The fund's top holdings include heavyweight Cameco (TSX:CCO), top-tier development company Denison Mines (TSX:DML) and premier exploration company Fission Uranium (TSX:FCU). The fund also gives investors exposure to Uranium Participation (TSX:U), a company whose sole focus is investment in uranium concentrates.What goes up As mentioned, URA's performance has picked up in recent weeks. The fund has seen a 16.36-percent increase over the course of the last month, spurred on by recent events like nuclear restart approvals in Japan. Beyond that, ETF Trends also recently reported that URA was further boosted following the news that China will be increasing its nuclear capacity. So while URA got off to a rocky start, investors might want to keep an eye on the fund as a potential avenue for exposure to the uranium market. Securities Disclosure: I, Vivien Diniz, hold no investment interest in any of the companies mentioned. Is the Global X Uranium ETF Getting a New Lease on Life? from Uranium Investing News

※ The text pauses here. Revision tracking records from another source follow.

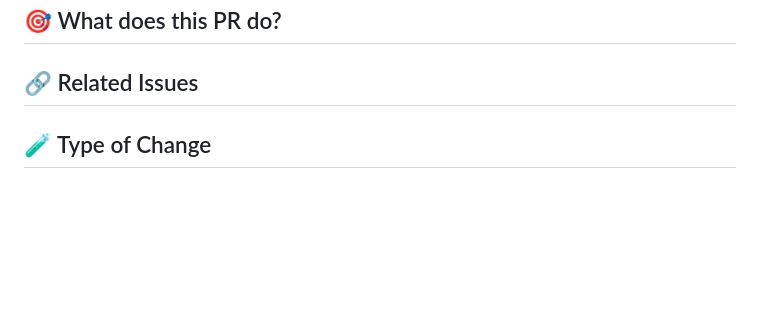
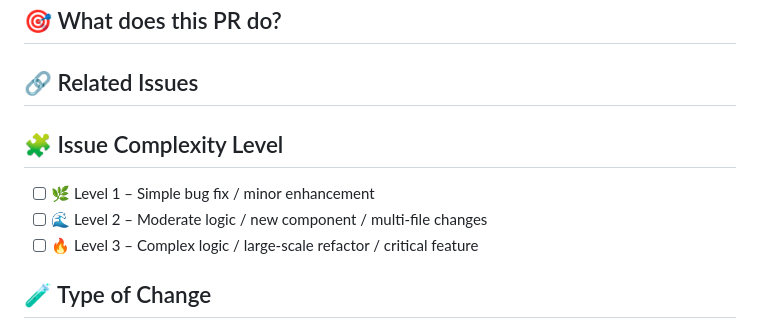
Before and after one commit to JaiswalShivang/ClubVerse, a Markdown page: pull_request_template.md, the part around the change. GitHub-like rendering; blank space fills up the shorter version.

```diff
--- a/pull_request_template.md
+++ b/pull_request_template.md
@@ -11,6 +11,11 @@
 
 ## 🔗 Related Issues
 <!-- Link related issues (e.g., Fixes #123, Closes #456) -->
+
+## 🧩 Issue Complexity Level
+- [ ] 🌿 Level 1 – Simple bug fix / minor enhancement
+- [ ] 🌊 Level 2 – Moderate logic / new component / multi-file changes
+- [ ] 🔥 Level 3 – Complex logic / large-scale refactor / critical feature
 
 ## 🧪 Type of Change
 <!-- Mark all that apply with an 'x' -->
```
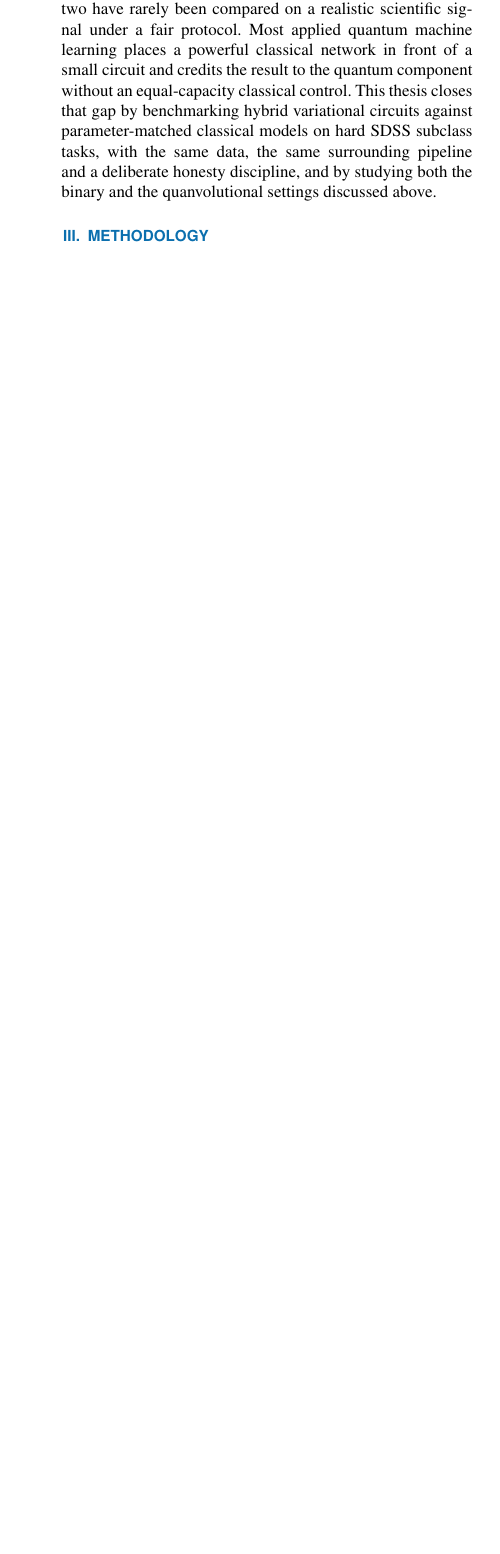
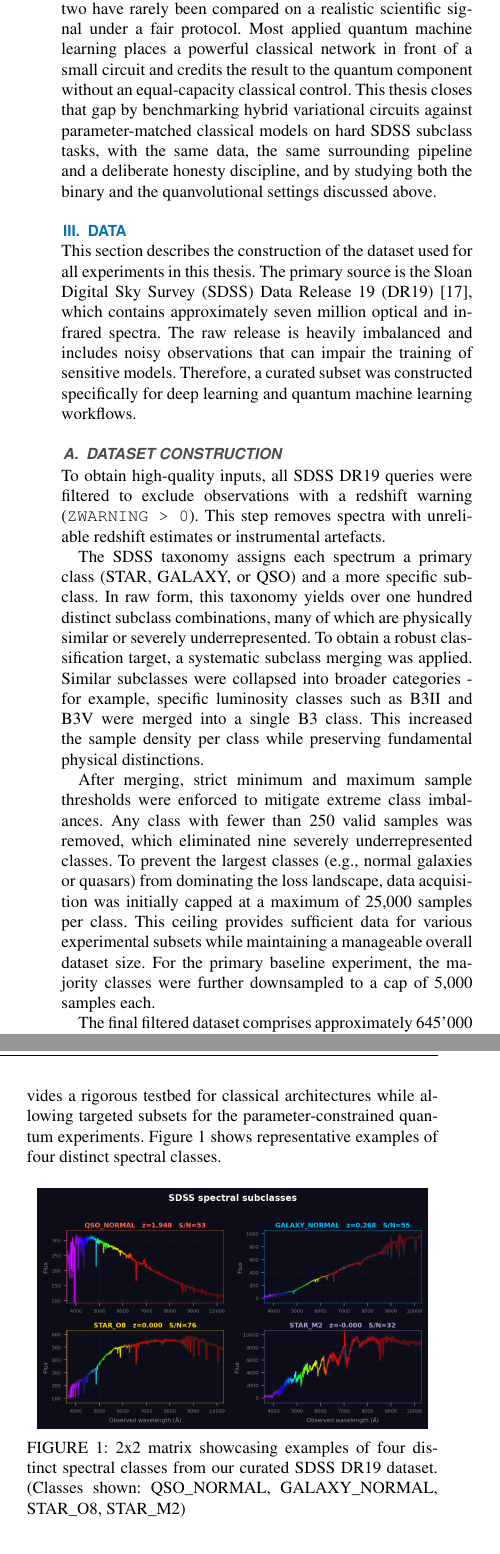
Before and after one commit to mocatex/bachelor-thesis, a LaTeX paper (main.tex, which reads Chapters/data.tex): part of one column of page 3 of 11 before the commit and two parts of the columns of page 3 of 13 after it, the two joined at a grey line, cut so that both start at the same text, the shorter picture padded with empty space. Compiled offline with pdfLaTeX; a missing font is replaced by an installed copy or a similar font; a LaTeX package or settings file that is missing is left out.

Commit message:
feat: add data section and dataset construction details

```diff
--- /dev/null
+++ b/Chapters/data.tex
@@ -0,0 +1,23 @@
+\FloatBarrier
+\section{Data}
+\label{sec:data}
+
+This section describes the construction of the dataset used for all experiments in this thesis. The primary source is the Sloan Digital Sky Survey (SDSS) Data Release 19 (DR19)~\cite{sdss_dr19}, which contains approximately seven million optical and infrared spectra. The raw release is heavily imbalanced and includes noisy observations that can impair the training of sensitive models. Therefore, a curated subset was constructed specifically for deep learning and quantum machine learning workflows.
+
+\subsection{Dataset Construction}
+\label{sec:dataset_construction}
+
+To obtain high-quality inputs, all SDSS DR19 queries were filtered to exclude observations with a redshift warning (\texttt{ZWARNING > 0}). This step removes spectra with unreliable redshift estimates or instrumental artefacts.
+
+The SDSS taxonomy assigns each spectrum a primary class (STAR, GALAXY, or QSO) and a more specific subclass. In raw form, this taxonomy yields over one hundred distinct subclass combinations, many of which are physically similar or severely underrepresented. To obtain a robust classification target, a systematic subclass merging was applied. Similar subclasses were collapsed into broader categories - for example, specific luminosity classes such as B3II and B3V were merged into a single B3 class. This increased the sample density per class while preserving fundamental physical distinctions.
+
+After merging, strict minimum and maximum sample thresholds were enforced to mitigate extreme class imbalances. Any class with fewer than 250 valid samples was removed, which eliminated nine severely underrepresented classes. To prevent the largest classes (e.g., normal galaxies or quasars) from dominating the loss landscape, data acquisition was initially capped at a maximum of 25,000 samples per class. This ceiling provides sufficient data for various experimental subsets while maintaining a manageable overall dataset size. For the primary baseline experiment, the majority classes were further downsampled to a cap of 5,000 samples each.
+
+The final filtered dataset comprises approximately 645'000 spectra distributed across 62 merged classes. This size provides a rigorous testbed for classical architectures while allowing targeted subsets for the parameter-constrained quantum experiments. Figure~\ref{fig:spectra_examples} shows representative examples of four distinct spectral classes.
+
+\begin{figure}[htbp]
+    \centering
+    \includegraphics[width=0.95\columnwidth]{Figures/sdss_spectra_example.png}
+    \caption{2x2 matrix showcasing examples of four distinct spectral classes from our curated SDSS DR19 dataset. (Classes shown: QSO\_NORMAL, GALAXY\_NORMAL, STAR\_O8, STAR\_M2)}
+    \label{fig:spectra_examples}
+\end{figure}
```
Also changed, not shown: main.tex (+1 -0 lines), references.bib (+7 -0 lines), Figures/sdss_spectra_example.png (added).
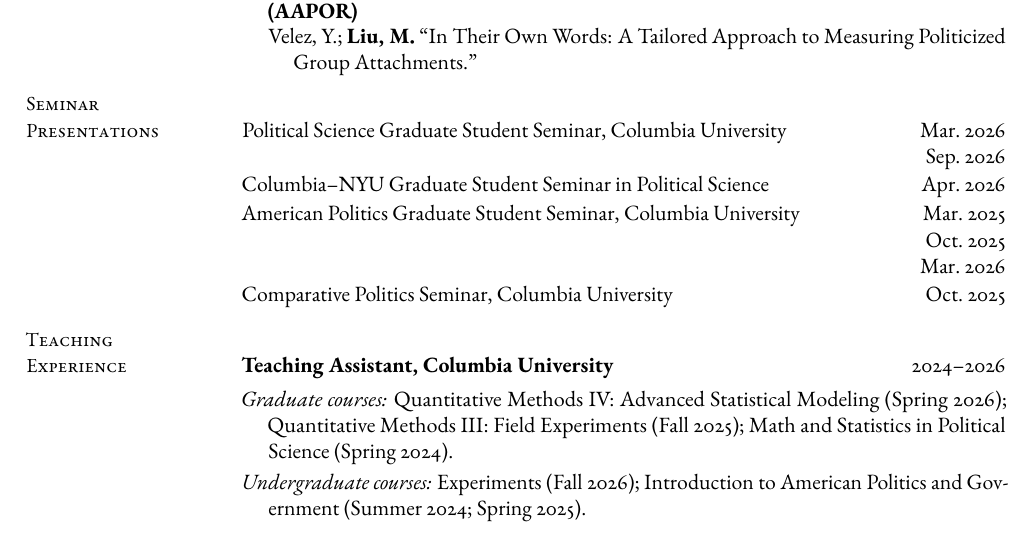
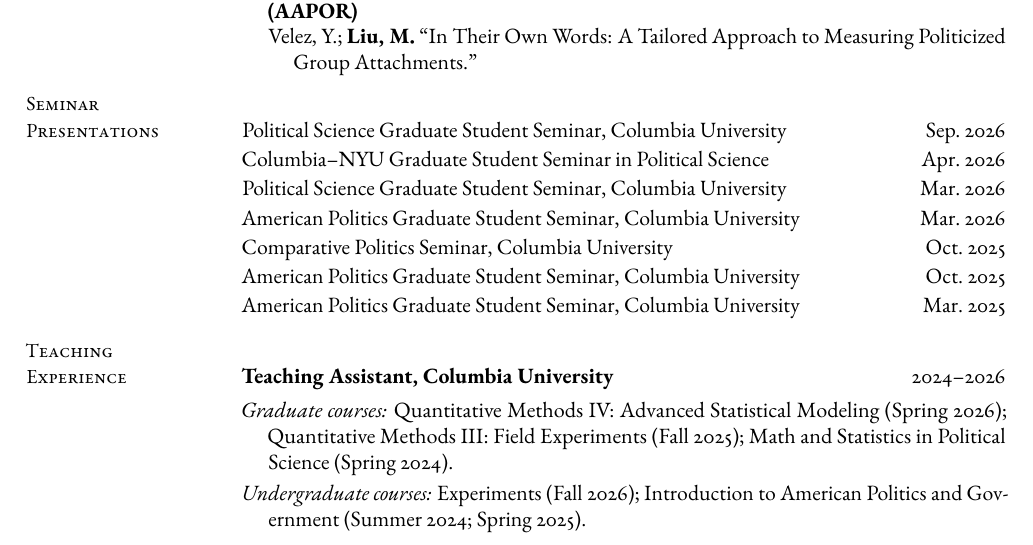
Before and after one commit to muzhi-liu/muzhi-liu.github.io, a LaTeX CV (cv/main.tex): part of page 2 of 2, cut so that both start at the same text. Compiled offline with pdfLaTeX.

Commit message:
CV: list seminar presentations one per line for even spacing
Replace the stacked-date entries with one line per talk, most recent first,
so every line in the section has the same pitch as the rest of the CV.

Co-Authored-By: Claude Fable 5.1 <noreply@anthropic.com>

```diff
--- a/cv/main.tex
+++ b/cv/main.tex
@@ -132,10 +132,13 @@
 \subline{Velez, Y.; \textbf{Liu, M.} ``In Their Own Words: A Tailored Approach to Measuring Politicized Group Attachments.''}
 
 \cvsection{Seminar\\Presentations}%
-\cvline{Political Science Graduate Student Seminar, Columbia University}{\begin{tabular}[t]{@{}r@{}}Mar.\ 2026\\Sep.\ 2026\end{tabular}}
+\cvline{Political Science Graduate Student Seminar, Columbia University}{Sep.\ 2026}
 \cvline{Columbia--NYU Graduate Student Seminar in Political Science}{Apr.\ 2026}
-\cvline{American Politics Graduate Student Seminar, Columbia University}{\begin{tabular}[t]{@{}r@{}}Mar.\ 2025\\Oct.\ 2025\\Mar.\ 2026\end{tabular}}
+\cvline{Political Science Graduate Student Seminar, Columbia University}{Mar.\ 2026}
+\cvline{American Politics Graduate Student Seminar, Columbia University}{Mar.\ 2026}
 \cvline{Comparative Politics Seminar, Columbia University}{Oct.\ 2025}
+\cvline{American Politics Graduate Student Seminar, Columbia University}{Oct.\ 2025}
+\cvline{American Politics Graduate Student Seminar, Columbia University}{Mar.\ 2025}
 
 \cvsection{Teaching\\Experience}%
 \cvline{\textbf{Teaching Assistant, Columbia University}}{2024--2026}
```
Also changed, not shown: assets/pdf/Muzhi_Liu_CV.pdf, cv/main.pdf.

Uranium is on a tear. Since June, the U3O8 price has continued to be strong, climbing from a 2014 low of $28 to the current level of $44 per pound. And while the market is still grappling with whether this price resurgence is a sign of the times ahead or just a blip on the radar, one thing is certain: the spot price increase has been breathing life back into exploration and development companies. Alongside companies like Uranium Energy (NYSEMKT: UEC), Uranerz (NYSEMKT: URZ) and Energy Fuels (TSX:EFR), which respectively have gained 60.32 percent, 36.4 percent and 25.17 percent in the last month alone, the Global X Uranium ETF (ARCA:URA) has also been seeing some impressive gains. However, investors might want to exercise some caution before jumping on that train. A tough past The Global X Uranium ETF was born into tough times and is probably not on investors' go-to list for uranium exposure. Launched in November 2010, URA was around for four short months before the Fukushima nuclear disaster decimated uranium prices. As it has taken prices several years to recoup losses suffered in 2011, URA has declined 81 percent since its inception, as Eric Balchunas wrote recently on Bloomberg. This year alone, URA is down almost 11 percent; however, like other beleaguered uranium stocks, the ETF has been seeing some improvement — and that could be a sign of the start of something new. How is URA weighted? According to a fact sheet, URA was designed to offer investors exposure to uranium mining companies worldwide. It is made up of select companies that are engaged in different parts of the uranium industry, from exploration to mining, refining and manufacturing.